NBA legend Kobe Bryant died at age 41 Sunday following a helicopter crash in California. Eight other passengers died, including Bryant’s daughter Gianna, age 13. Credit: Courtesy of TNS

Mohamed Abdullahi grew up in awe of basketball legend Kobe Bryant. 

The fourth-year in public health shed tears after the Los Angeles Lakers, the team for which Bryant played during his 20-year career, lost the NBA Finals in 2008. Abdullahi’s parents didn’t understand.

“Why are you crying? You don’t even know this person,” they said. 

He couldn’t explain it then, and he can’t explain it now, but Abdullahi got emotional again 12 years later after hearing the news that one of his sports idols died at age 41 in a California helicopter crash Sunday alongside Bryant’s 13-year-old daughter, and seven others.

Bryant’s basketball acumen includes five NBA titles, 18 All-Star appearances, the fourth-most points in league history and the second-highest single-game scoring performance of all-time, but his legacy will go far beyond just his achievements on the court.

“You can see that it transcended basketball,” Abdullahi said. “He was more than being a basketball player. He was an individual who was great at his craft. He invested all his time in it, and he showed us what it meant to be a hard worker and really put everything you got into something that you love.” 

The nature and impact of Bryant’s career inspired an outpouring of grief from not only close associates in the NBA community, but fans and supporters from across the world. That was no different at Ohio State.

Landon Horton, a fourth-year in communication, said his father called him on his way home, and after speaking with his mom and grandma, what he referred to as a “surreal” moment began to set in.

“A lot of people knew about his work ethic and how he would stay late after practice and people always just knew him as that dude who had a never give up attitude,” Horton said.   

Bryant’s “mamba mentality,” a phrase derived from the nickname “Black Mamba,” has become synonymous with the intrinsic drive that many recognized as his greatest strength on the court.

“Growing up playing basketball, everybody knew Kobe,” Horton said. “He represented the pinnacle of basketball and everybody wanted to be just like him.”

Bryant retired in 2016 after a final game that saw him score 60 points –– one of several statistical feats that came to define Bryant’s career. His 81 points against the Toronto Raptors in 2006 remain the second-highest total in NBA history.
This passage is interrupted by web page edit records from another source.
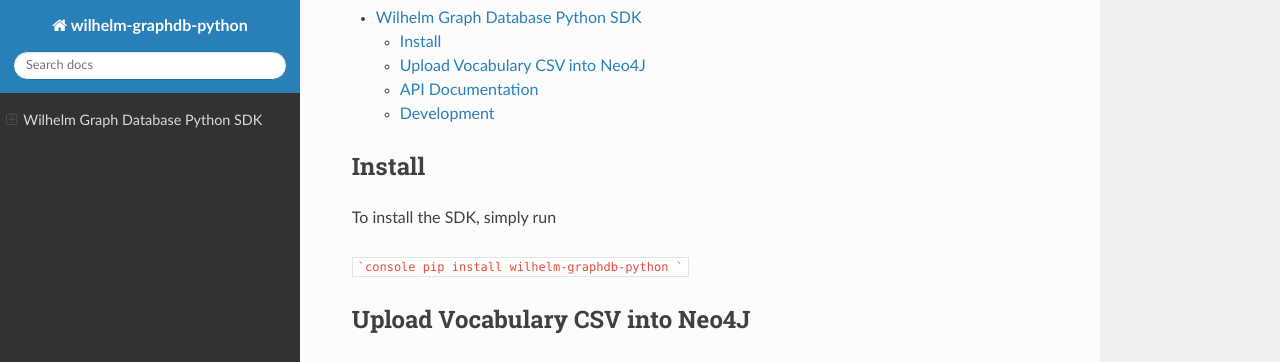
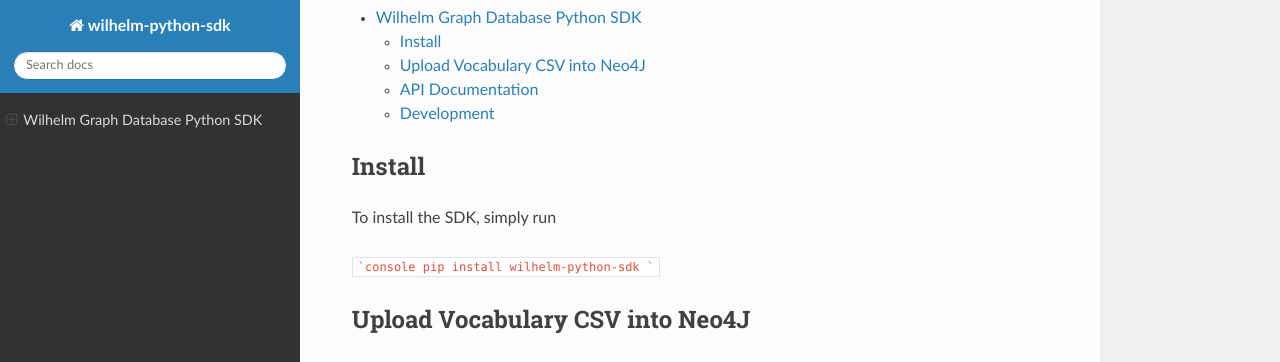
Before and after one commit to generation-software/graph-database-loader, a Sphinx documentation site: the page built from docs/source/index.rst, in a window 1280 px wide and 1400 px high, scrolled down 190 px. Shown: the top 362 px of the window. Built offline with Sphinx 7.4.7 and the Read the Docs theme 2.0.0, drawn with Linux system fonts in a browser that asks for light colours; some of the changed text lies outside the part shown.

Commit message:
Renaming package to 'wilhelm-python-sdk' (#2)

````diff
--- a/docs/source/conf.py
+++ b/docs/source/conf.py
@@ -18,7 +18,7 @@
 
 # -- Project information -----------------------------------------------------
 
-project = 'wilhelm-graphdb-python'
+project = 'wilhelm-python-sdk'
 copyright = '2024, Jiaqi (Hutao of Emberfire)'
 author = 'Jiaqi (Hutao of Emberfire)'
 
--- a/docs/source/index.rst
+++ b/docs/source/index.rst
@@ -11,7 +11,7 @@
 To install the SDK, simply run
 
 ```console
-pip install wilhelm-graphdb-python
+pip install wilhelm-python-sdk
 ```
 
 Upload Vocabulary CSV into Neo4J
@@ -94,8 +94,8 @@
 
 Create virtual environment and install dependencies::
 
-    git@github.com:QubitPi/wilhelm-graphdb-python.git
-    cd wilhelm-graphdb-python
+    git@github.com:QubitPi/wilhelm-python-sdk.git
+    cd wilhelm-python-sdk
     python3 -m venv .venv
     . .venv/bin/activate
 
--- a/setup.py
+++ b/setup.py
@@ -1,11 +1,11 @@
 from setuptools import find_packages, setup
 
 setup(
-    name="wilhelm-graphdb-python",
+    name="wilhelm-python-sdk",
     version="0.0.1",
     description="A package suitable for offline vocabulary processing and batch ingestion into Graph databases, " +
                 "such as Neo4j and ArangoDB",
-    url="https://github.com/QubitPi/wilhelm-graphdb-python",
+    url="https://github.com/QubitPi/wilhelm-python-sdk",
     author="Jiaqi (Hutao of Emberfire)",
     author_email="jack20220723@gmail.com",
     license="Apache-2.0",
````
Also changed, not shown: README.md (+9 -9 lines), 1 other file.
Bryant’s personal past was not without flaws. In 2003, Bryant was accused of sexually assaulting a 19-year-old in Colorado, but the case was eventually dropped when the accuser declined to testify. A civil case was settled out of court.
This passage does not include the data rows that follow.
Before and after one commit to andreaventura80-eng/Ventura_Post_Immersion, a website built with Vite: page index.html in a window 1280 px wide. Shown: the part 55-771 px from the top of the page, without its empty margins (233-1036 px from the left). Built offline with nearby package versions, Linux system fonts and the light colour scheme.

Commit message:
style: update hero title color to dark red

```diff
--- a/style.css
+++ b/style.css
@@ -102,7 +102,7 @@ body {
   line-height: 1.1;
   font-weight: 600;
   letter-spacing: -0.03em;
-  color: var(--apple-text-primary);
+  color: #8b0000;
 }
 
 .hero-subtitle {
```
Two years removed from his on-court career, Bryant became the first African American to win an Academy Award for Best Short Film and was involved in multiple philanthropic ventures.

Bryant was the coach of his daughter Gianna’s youth basketball team, the Mamba Lady Mavericks. He was on his way to coach that team when the helicopter crashed.

“I saw the news from TMZ first, and that’s when my heart just sank right away when I saw that,” Josh Moeller, a second-year in biology, said. “I was like, ‘This can’t be real. There’s no way.’”

The Lakers and Los Angeles Clippers game was originally scheduled for Tuesday night, but the NBA postponed the contest “out of respect for the Lakers organization, which is deeply grieving the tragic loss,” the NBA said in a statement.

 The game’s postponement is one of many indications that for many, the wounds suffered from Bryant’s death will take more than a few days to heal.

Bryant is survived by his wife, Vanessa, and their three daughters Natalia, Bianka and Capri.